The guide, funded by the BMA, comes as the NHS workforce continues to battle COVID-19 – its greatest challenge to date, it says.
It urges NHS managers to create ‘mentally healthy’ cultures at work and dispel the rising myth of the ‘hero narrative’ fuelled as it has been by the recent elevation of NHS staff.
‘Mental health still seems to be something that is not openly discussed given the requirement for being strong in our roles,’ one NHS worker told MIND in its research for the guide.
The guide includes tips and advice on how to be a more ‘compassionate leader’ and to tackle the stigma of mental ill health in the workplace. ‘Compassionate leadership is needed now more than ever, and staff wellbeing needs to be a priority,’ it says.
Its tips include, creating visible places for information about mental health and mental health problems, opportunities for staff to talk about mental health, such as in workshops, and lists of doctors with mental health problems who are seen as ‘strong’ or ‘successful’.
Ask for help
‘Having people they can relate to, talk about their own mental health, will help people who may be struggling,’ it adds. ‘As NHS leaders, you play an essential role in reducing mental health stigma and creating cultures where reaching out for support is encouraged and welcomed,’ the guide says.
BMA mental health policy lead Andrew Molodynski says the guide should empower employers to support staff.
‘The relentless demands of the pandemic have taken a heavy toll on the mental health and well-being of the NHS workforce over the last year as many have been stretched to their absolute limit,’ he added. ‘With such sustained levels of unprecedented pressure, it is absolutely crucial that the NHS can adapt to meet the growing mental health needs of an increasingly exhausted and fragile workforce.’

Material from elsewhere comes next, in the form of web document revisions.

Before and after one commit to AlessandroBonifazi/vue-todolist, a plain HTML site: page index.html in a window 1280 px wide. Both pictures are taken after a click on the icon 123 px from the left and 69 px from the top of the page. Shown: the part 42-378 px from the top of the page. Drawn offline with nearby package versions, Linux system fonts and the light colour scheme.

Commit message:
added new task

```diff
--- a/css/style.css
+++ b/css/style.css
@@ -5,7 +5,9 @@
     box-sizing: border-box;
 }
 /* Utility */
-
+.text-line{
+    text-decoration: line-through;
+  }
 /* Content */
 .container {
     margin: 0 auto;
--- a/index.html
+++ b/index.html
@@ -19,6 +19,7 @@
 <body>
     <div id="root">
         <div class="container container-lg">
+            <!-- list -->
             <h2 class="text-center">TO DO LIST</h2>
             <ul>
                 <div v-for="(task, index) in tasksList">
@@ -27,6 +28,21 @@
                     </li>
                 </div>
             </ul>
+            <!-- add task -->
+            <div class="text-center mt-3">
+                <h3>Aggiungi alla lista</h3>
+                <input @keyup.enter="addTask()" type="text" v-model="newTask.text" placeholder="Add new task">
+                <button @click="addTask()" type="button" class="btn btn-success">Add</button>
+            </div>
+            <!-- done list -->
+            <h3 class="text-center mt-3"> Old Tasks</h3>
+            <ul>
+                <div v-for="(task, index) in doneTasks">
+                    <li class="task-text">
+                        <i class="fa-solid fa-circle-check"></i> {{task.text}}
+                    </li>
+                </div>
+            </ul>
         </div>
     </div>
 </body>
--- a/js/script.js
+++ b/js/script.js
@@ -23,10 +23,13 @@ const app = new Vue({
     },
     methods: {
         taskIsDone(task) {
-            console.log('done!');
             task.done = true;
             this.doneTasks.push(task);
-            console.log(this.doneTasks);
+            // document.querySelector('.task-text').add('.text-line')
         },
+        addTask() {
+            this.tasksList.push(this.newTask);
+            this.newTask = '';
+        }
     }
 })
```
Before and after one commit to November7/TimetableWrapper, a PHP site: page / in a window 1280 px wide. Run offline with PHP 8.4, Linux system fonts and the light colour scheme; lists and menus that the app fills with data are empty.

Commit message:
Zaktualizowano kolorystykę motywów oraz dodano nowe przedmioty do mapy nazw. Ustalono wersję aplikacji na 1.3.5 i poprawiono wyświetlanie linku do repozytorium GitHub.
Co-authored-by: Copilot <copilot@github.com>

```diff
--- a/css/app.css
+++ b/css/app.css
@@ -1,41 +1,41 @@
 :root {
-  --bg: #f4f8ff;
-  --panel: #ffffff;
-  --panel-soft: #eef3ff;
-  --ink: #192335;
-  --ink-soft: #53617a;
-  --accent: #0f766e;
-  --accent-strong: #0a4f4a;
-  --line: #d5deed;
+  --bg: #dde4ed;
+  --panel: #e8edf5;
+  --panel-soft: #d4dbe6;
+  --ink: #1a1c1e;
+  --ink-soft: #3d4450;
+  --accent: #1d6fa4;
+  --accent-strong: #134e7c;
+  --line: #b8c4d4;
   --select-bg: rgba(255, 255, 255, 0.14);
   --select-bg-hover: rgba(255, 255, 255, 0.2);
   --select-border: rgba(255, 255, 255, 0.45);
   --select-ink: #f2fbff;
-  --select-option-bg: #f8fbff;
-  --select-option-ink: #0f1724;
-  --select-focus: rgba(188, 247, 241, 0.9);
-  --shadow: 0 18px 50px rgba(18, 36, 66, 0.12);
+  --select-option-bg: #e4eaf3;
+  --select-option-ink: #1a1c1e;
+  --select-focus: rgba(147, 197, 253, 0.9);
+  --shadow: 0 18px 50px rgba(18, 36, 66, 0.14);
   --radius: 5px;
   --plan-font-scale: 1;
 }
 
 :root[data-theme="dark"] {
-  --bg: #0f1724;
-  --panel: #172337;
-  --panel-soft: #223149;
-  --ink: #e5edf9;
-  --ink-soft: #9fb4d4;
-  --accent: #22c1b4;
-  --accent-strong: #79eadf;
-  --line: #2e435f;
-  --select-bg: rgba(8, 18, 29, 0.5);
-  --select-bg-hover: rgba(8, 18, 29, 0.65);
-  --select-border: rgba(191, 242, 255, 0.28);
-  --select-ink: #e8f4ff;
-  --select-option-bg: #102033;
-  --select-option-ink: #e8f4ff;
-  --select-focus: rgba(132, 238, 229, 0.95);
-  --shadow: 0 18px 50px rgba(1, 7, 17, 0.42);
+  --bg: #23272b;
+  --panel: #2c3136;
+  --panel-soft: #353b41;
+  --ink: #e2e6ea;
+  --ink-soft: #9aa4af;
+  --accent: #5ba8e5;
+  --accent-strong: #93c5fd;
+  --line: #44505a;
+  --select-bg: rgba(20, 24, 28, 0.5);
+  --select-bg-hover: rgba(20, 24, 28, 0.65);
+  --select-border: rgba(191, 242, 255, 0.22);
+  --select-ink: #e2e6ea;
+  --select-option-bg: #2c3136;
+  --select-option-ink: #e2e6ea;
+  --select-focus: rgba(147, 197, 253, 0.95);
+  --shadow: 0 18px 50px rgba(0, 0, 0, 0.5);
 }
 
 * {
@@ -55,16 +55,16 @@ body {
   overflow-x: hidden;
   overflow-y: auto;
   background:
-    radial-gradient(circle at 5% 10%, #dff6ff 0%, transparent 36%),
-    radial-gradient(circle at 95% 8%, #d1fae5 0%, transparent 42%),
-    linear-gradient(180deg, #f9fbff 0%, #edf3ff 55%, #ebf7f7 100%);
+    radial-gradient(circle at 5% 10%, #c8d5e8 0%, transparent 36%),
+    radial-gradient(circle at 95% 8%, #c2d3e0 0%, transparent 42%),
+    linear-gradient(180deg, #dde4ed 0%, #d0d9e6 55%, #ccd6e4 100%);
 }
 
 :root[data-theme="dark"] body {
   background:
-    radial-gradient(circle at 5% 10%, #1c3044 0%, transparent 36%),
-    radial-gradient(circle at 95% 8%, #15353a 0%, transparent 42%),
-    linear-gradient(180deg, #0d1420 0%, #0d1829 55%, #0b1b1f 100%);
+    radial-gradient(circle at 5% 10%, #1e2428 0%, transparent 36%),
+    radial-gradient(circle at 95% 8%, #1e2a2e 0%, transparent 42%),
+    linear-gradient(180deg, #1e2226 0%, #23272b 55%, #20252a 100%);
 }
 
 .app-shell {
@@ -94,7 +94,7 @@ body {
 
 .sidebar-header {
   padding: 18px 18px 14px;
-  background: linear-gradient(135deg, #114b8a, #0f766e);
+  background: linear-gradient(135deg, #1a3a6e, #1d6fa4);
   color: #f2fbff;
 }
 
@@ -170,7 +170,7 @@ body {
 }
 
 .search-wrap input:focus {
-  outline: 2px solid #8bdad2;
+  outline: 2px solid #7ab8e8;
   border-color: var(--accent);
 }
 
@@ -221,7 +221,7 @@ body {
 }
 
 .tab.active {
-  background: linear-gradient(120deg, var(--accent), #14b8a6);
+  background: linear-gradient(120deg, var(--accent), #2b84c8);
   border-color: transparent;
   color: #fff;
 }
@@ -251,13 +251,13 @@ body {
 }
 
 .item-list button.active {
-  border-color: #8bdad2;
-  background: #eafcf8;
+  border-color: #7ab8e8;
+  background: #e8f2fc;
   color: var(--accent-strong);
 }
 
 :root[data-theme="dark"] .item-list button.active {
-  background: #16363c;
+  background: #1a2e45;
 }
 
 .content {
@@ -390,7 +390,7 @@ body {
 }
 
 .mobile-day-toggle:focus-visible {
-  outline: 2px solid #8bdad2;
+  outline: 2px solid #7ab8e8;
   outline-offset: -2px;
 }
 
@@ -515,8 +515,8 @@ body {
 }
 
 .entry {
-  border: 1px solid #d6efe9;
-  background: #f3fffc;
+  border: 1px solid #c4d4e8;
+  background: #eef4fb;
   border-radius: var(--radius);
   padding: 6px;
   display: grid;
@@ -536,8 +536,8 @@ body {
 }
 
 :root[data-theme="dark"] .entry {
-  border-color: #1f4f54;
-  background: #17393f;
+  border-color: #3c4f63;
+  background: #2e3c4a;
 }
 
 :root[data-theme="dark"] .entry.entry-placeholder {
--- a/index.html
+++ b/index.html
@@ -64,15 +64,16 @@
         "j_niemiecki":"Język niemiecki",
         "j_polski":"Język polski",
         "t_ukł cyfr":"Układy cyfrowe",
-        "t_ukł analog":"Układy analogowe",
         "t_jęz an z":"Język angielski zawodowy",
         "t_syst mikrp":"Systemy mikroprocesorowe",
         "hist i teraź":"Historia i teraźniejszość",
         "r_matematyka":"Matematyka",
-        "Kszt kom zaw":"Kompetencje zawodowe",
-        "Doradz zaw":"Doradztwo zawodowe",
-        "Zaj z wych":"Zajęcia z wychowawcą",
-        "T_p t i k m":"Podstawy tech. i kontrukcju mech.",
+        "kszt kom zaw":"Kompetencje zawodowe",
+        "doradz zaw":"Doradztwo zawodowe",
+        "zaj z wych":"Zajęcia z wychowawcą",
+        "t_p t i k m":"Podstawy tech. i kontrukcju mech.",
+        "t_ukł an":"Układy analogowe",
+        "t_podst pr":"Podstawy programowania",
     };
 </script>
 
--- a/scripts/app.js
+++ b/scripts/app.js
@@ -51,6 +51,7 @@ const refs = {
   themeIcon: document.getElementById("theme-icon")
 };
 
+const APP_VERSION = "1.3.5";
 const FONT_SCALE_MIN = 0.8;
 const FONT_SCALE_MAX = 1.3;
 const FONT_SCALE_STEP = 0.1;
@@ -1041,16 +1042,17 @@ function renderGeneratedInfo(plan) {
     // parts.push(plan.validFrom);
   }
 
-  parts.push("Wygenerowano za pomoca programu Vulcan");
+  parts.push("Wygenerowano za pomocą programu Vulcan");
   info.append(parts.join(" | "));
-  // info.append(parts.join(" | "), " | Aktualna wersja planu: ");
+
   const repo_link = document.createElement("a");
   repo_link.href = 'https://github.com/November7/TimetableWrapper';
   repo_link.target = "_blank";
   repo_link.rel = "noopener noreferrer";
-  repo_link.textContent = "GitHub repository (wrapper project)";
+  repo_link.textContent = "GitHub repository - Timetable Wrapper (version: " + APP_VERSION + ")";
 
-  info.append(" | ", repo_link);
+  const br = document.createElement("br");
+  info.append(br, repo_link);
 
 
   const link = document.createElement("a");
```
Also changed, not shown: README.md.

Most doctors in England, Wales, and Northern Ireland are suffering some form of anxiety or depression, according to the BMA’s most recent tracker survey of the profession. Almost half (46 per cent) said their condition had worsened since the start of the pandemic.
Doctors are also being helped to cope with loss, death, and grief with a short film by Child Bereavement UK, also funded by the BMA. The video includes advice from the charity’s medical adviser Su Laurent to help doctors spot signs of stress and burnout.